* ABOUT THIS TASK
Output the entries below word for word, stopping once the line containing "AGENTS.md: point to docs/MEMES.md" is done, and omit each picture.

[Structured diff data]
============================================================
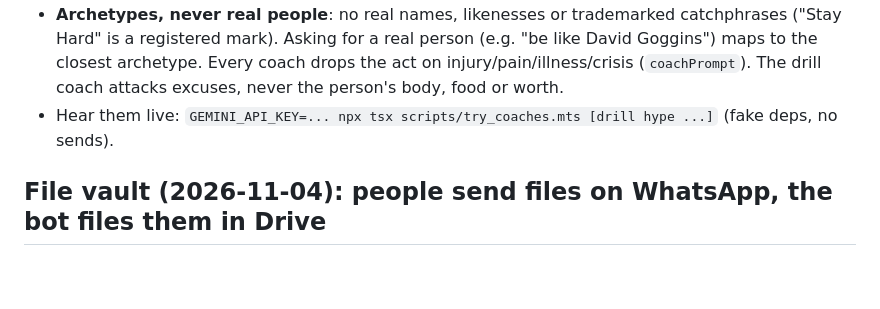
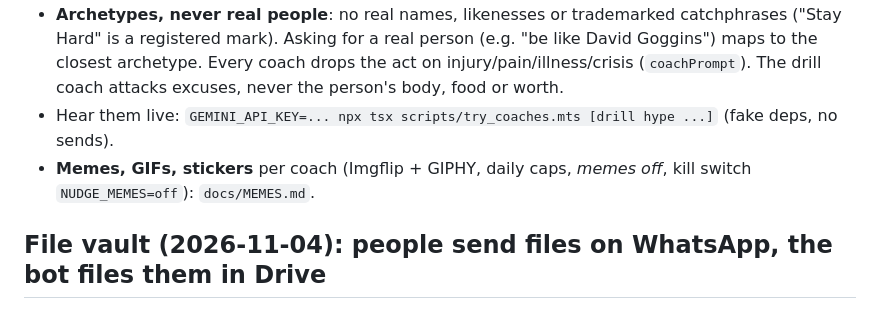
Before and after one commit to kaif0312/Getemdone, a Markdown page: AGENTS.md, the part around the change. Rendered like a GitHub page; blank space fills up the shorter version.

Commit message:
AGENTS.md: point to docs/MEMES.md
Co-Authored-By: Claude Opus 5.5 <noreply@anthropic.com>

```diff
--- a/AGENTS.md
+++ b/AGENTS.md
@@ -31,6 +31,7 @@ first.
   mark). Asking for a real person (e.g. "be like David Goggins") maps to the closest archetype. Every coach drops the act on
   injury/pain/illness/crisis (`coachPrompt`). The drill coach attacks excuses, never the person's body, food or worth.
 - Hear them live: `GEMINI_API_KEY=... npx tsx scripts/try_coaches.mts [drill hype ...]` (fake deps, no sends).
+- **Memes, GIFs, stickers** per coach (Imgflip + GIPHY, daily caps, *memes off*, kill switch `NUDGE_MEMES=off`): `docs/MEMES.md`.
 
 ## File vault (2026-11-04): people send files on WhatsApp, the bot files them in Drive
 - `lib/vault/`: `vault.ts` (allowlist, naming, ack, pure and tested), `drive.ts` (Drive REST), `index.ts` (production wiring).
```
============================================================
* WRITTEN ANSWER
Before and after one commit to kaif0312/Getemdone, a Markdown page: AGENTS.md, the part around the change. Rendered like a GitHub page; blank space fills up the shorter version.

Commit message:
AGENTS.md: point to docs/MEMES.md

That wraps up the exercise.